Dwarfed today by the Golden Gate Bridge, this brick fortress constructed between 1853 and 1861 was designed to protect San Francisco from a Civil War sea attack that never materialized. It was also used as a coastal-defense fortification post during World War II, when soldiers stood watch here. This National Historic Site is now a sprawling museum of military memorabilia. The building, which surrounds a lonely, windswept courtyard, has a gloomy air and is suitably atmospheric.
It's usually chilly, too, so bring a jacket. The top floor affords a unique angle on the bay. Take care when walking along the front side of the building, as it's slippery, and the waves have a dizzying effect.

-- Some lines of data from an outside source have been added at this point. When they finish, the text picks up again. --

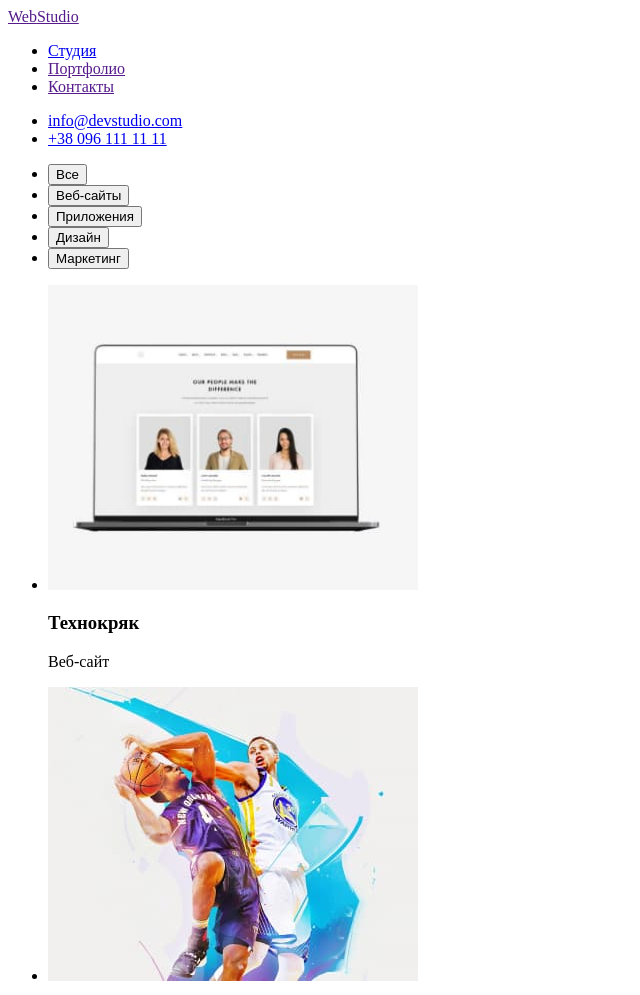
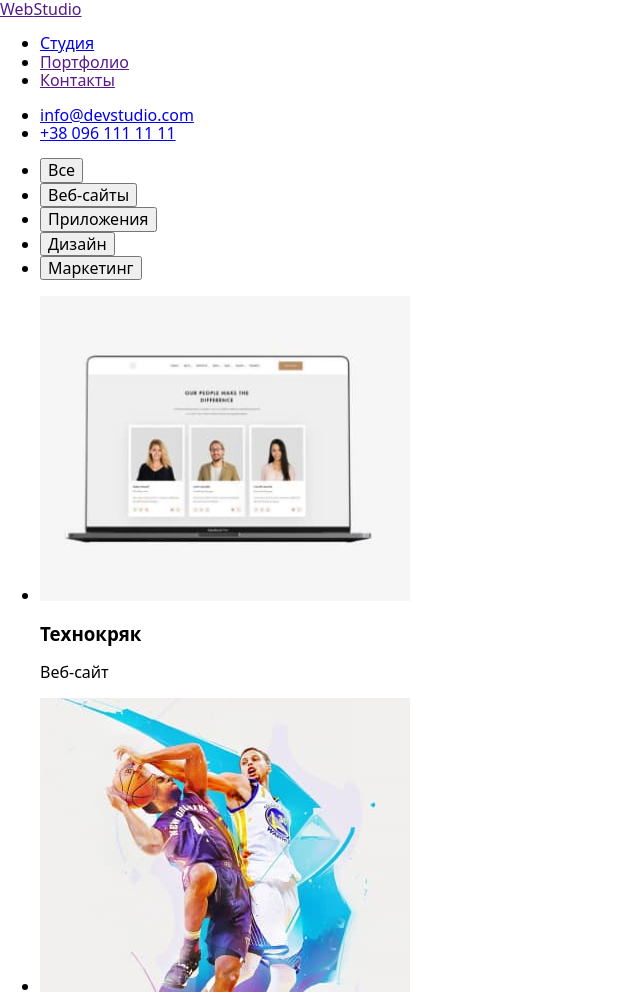
Before and after one commit to WalentinaBorodaj/goit-markup-hw-02, a plain HTML site: page portfolio.html in a window 1280 px wide. Shown: the top 995 px of the page, without its empty margins (0-640 px from the left). Drawn offline with nearby package versions, Linux system fonts and the light colour scheme.

Commit message:
подключение шрифтов

```diff
--- a/portfolio.html
+++ b/portfolio.html
@@ -1,24 +1,30 @@
 <!DOCTYPE html>
 <html lang="ru">
   <head>
-    <link rel="stylesheet" href="./css/styles.css" />
     <meta charset="UTF-8" />
     <meta http-equiv="X-UA-Compatible" content="IE=edge" />
     <meta name="viewport" content="width=device-width, initial-scale=1.0" />
     <title>Document</title>
+    <link rel="preconnect" href="https://fonts.googleapis.com">
+    <link rel="preconnect" href="https://fonts.gstatic.com" crossorigin>
+    <link href="https://fonts.googleapis.com/css2?family=Raleway:wght@700&family=Roboto:ital,wght@0,400;0,500;0,900;1,700&display=swap" rel="stylesheet">
+
+        <link rel="stylesheet" href="https://cdnjs.cloudflare.com/ajax/libs/modern-normalize/1.1.0/modern-normalize.min.css"/>
+        <link rel="stylesheet" href="./css/styles.css" />
+    <link rel="stylesheet" href="./css/styles.css" />
   </head>
   <body>
     <!-- Шапка сайта -->
     <header>
-      <nav>
-        <a href="" lang="en">Web<span>Studio</span></a>
+      <nav class="site-nav">
+        <a href="" lang="en"><span>Web</span>Studio</a>
         <ul>
           <li><a href="./index.html">Студия</a></li>
           <li><a href="">Портфолио</a></li>
           <li><a href="">Контакты</a></li>
         </ul>
       </nav>
-      <ul>
+      <ul class="site-nav-contacts">
         <li><a href="mailto:info@devstudio.com">info@devstudio.com</a></li>
         <li><a href="tel:+380961111111">+38 096 111 11 11</a></li>
       </ul>
```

On the days when Fort Point is staffed (on Friday and weekends), guided group tours and cannon drills take place. The popular, guided candlelight tours, available only in winter, sell out in advance, so book ahead. Living-history days take place throughout the year, when Union soldiers perform drills, a drum-and-fife band plays, and a Civil War–era doctor shows his instruments and describes his surgical technique (gulp).